Come the end of this week, the Federal government might actually—for real this time—shut down for lack of a budget. Congress is debating a measure today that would fund the Feds for another week, and the Pentagon until Sept. 30, provided that billions are cut from other parts of the federal budget. Even if this happens, military leaders and analysts say that the continuing resolutions (CR) have already done damage to their modernization programs—damage that may be permanent.
“Even at this point if we get a full FY11 appropriations bill,” says Todd Harrison, an analyst with the Center for Strategic and Budgetary Assessments, says, “the DoD will still spend the next half of the fiscal year trying to clean up the mess that’s already been created in terms of not being able to ramp up programs like they had planned.”
Robert Hale, the DoD comptroller and chief financial officer, told a Senate budget hearing—for the fiscal year 2012 budget—last week that “we are forcing our contracting officers to go to short term contracts to preserve capability, we've got several hundred military construction projects on hold as well as a number of procurement actions,” he reported, adding that “our bases are signing short term contracts, because they don't know what funding they will have in two months.” Those short-term contracts “are just inherently inefficient,” and Pentagon planners will have to try to catch up with projects once they’re given a new yearly budget.

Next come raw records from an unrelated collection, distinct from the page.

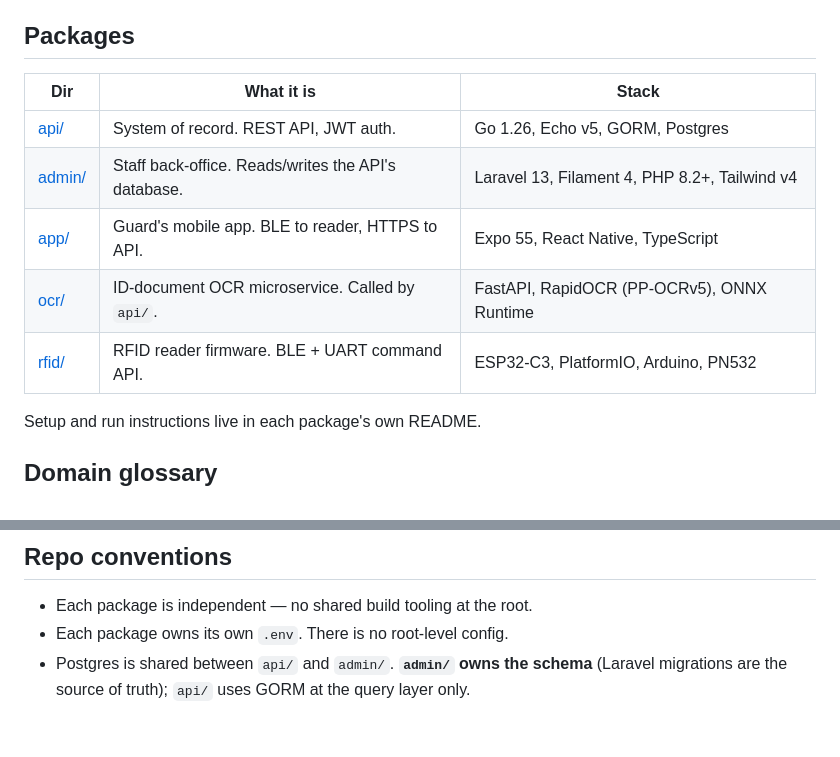
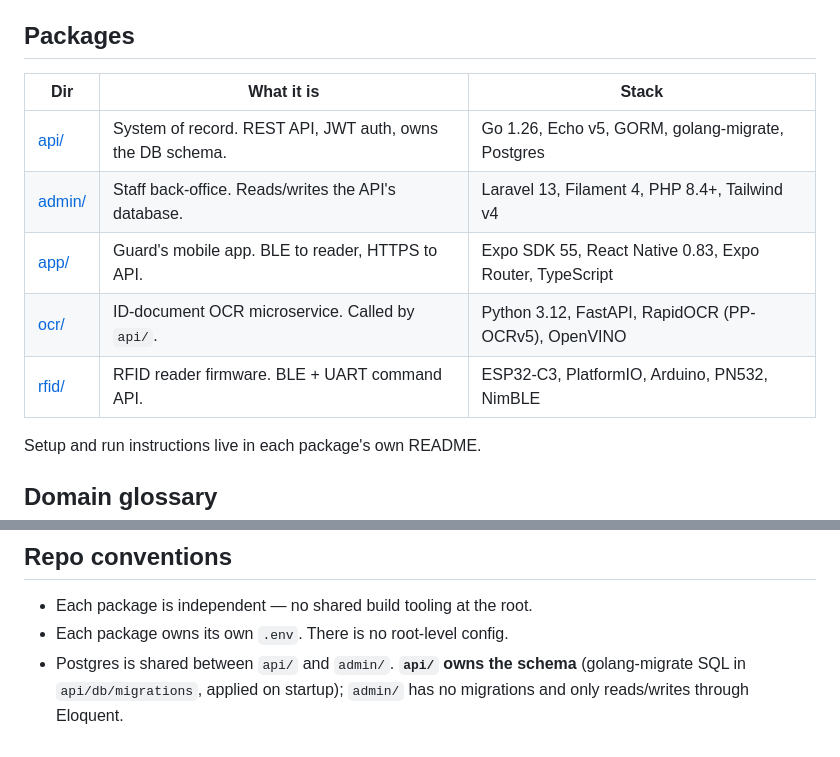
Before and after one commit to hansenhalim/dgb, a Markdown page: README.md, 2 parts joined by grey strips. Rendered like a GitHub page.

Commit message:
docs: refresh package stack table and schema ownership
The packages table had drifted from the manifests: admin's locked
dependencies require PHP 8.4, OCR runs on OpenVINO rather than ONNX
Runtime, and api/ now owns the schema through golang-migrate since
admin's migrations were removed.

```diff
--- a/README.md
+++ b/README.md
@@ -31,13 +31,13 @@ A guard uses the mobile app to scan or enroll an RFID card over BLE to a nearby
 
 ## Packages
 
-| Dir              | What it is                                          | Stack                                         |
-| ---------------- | --------------------------------------------------- | --------------------------------------------- |
-| [api/](api/)     | System of record. REST API, JWT auth.               | Go 1.26, Echo v5, GORM, Postgres              |
-| [admin/](admin/) | Staff back-office. Reads/writes the API's database. | Laravel 13, Filament 4, PHP 8.2+, Tailwind v4 |
-| [app/](app/)     | Guard's mobile app. BLE to reader, HTTPS to API.    | Expo 55, React Native, TypeScript             |
-| [ocr/](ocr/)     | ID-document OCR microservice. Called by `api/`.     | FastAPI, RapidOCR (PP-OCRv5), ONNX Runtime    |
-| [rfid/](rfid/)   | RFID reader firmware. BLE + UART command API.       | ESP32-C3, PlatformIO, Arduino, PN532          |
+| Dir              | What it is                                                 | Stack                                                    |
+| ---------------- | ---------------------------------------------------------- | -------------------------------------------------------- |
+| [api/](api/)     | System of record. REST API, JWT auth, owns the DB schema.  | Go 1.26, Echo v5, GORM, golang-migrate, Postgres         |
+| [admin/](admin/) | Staff back-office. Reads/writes the API's database.        | Laravel 13, Filament 4, PHP 8.4+, Tailwind v4            |
+| [app/](app/)     | Guard's mobile app. BLE to reader, HTTPS to API.           | Expo SDK 55, React Native 0.83, Expo Router, TypeScript  |
+| [ocr/](ocr/)     | ID-document OCR microservice. Called by `api/`.            | Python 3.12, FastAPI, RapidOCR (PP-OCRv5), OpenVINO      |
+| [rfid/](rfid/)   | RFID reader firmware. BLE + UART command API.              | ESP32-C3, PlatformIO, Arduino, PN532, NimBLE             |
 
 Setup and run instructions live in each package's own README.
 
@@ -52,4 +52,4 @@ Setup and run instructions live in each package's own README.
 
 - Each package is independent — no shared build tooling at the root.
 - Each package owns its own `.env`. There is no root-level config.
-- Postgres is shared between `api/` and `admin/`. **`admin/` owns the schema** (Laravel migrations are the source of truth); `api/` uses GORM at the query layer only.
+- Postgres is shared between `api/` and `admin/`. **`api/` owns the schema** (golang-migrate SQL in `api/db/migrations`, applied on startup); `admin/` has no migrations and only reads/writes through Eloquent.
```
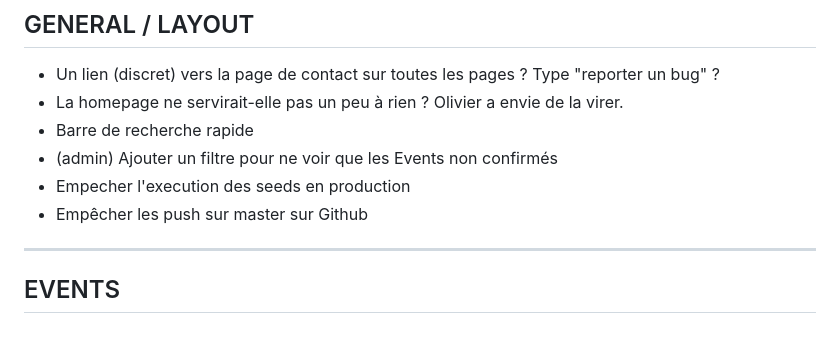
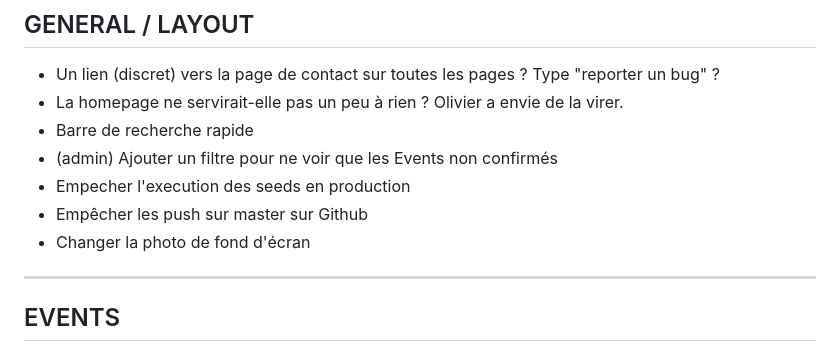
Before and after one commit to ocgg/barometre, a Markdown page: TODO.md, the part around the change. GitHub-like rendering.

Commit message:
new things todo

```diff
--- a/TODO.md
+++ b/TODO.md
@@ -11,6 +11,7 @@
 - (admin) Ajouter un filtre pour ne voir que les Events non confirmés
 - Empecher l'execution des seeds en production
 - Empêcher les push sur master sur Github
+- Changer la photo de fond d'écran
 
 ---
 
```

The overall defense budget requested by President Barack Obama for fiscal 2011 was $548 billion, and Defense Secretary Robert Gates has estimated that the Pentagon needs at least $540 billion in order to meet its needs before the fiscal 2012 budget cycle begins.
But the pinch of relying on just-in-time funding is being felt everywhere, even if it’s not always obvious at first blush. The Pentagon’s acquisition chief, Ashton B. Carter, said recently that even well-managed programs have been hit hard, since “they were already on a razor's edge—that's where you want them … you knew exactly what you were doing, exactly when you were going to do it and exactly how you were going to do it.”
Of particular concern are some of the bigger-ticket programs that only produce a few systems. Programs like the Navy’s Virginia-class submarine, which has already secured several extensions on its contract, and the Air Force’s GPS III satellites, are of particular concern. Erin Conaton, undersecretary of the Air Force, told the House Armed Services Committee in March that the service is keeping the GPS III program going by reprogramming $80 million in FY10 funds “to avoid costly programmatic delays and contract renegotiation.”
As far as the two Virginia-class subs that the Navy was scheduled to buy this year, the CSBA’s Harrison says that since the Navy has already secured several extensions on the contract, “they can wait a little longer [but] at some point they’re not going to get any more extensions from their vendor, and that opportunity will be lost this year.”
For many of the weapons systems that have seen their production schedules hit by the budget mess, “we’ll see some permanent schedule slips that can’t be recovered,” Harrison says, “and I think we’ll see some cost inefficiencies that are going to persist as contracts that have been negotiated lapse because we haven’t been able to obligate the money in time. So there are going to be some long-term impacts for having to manage finances this way.”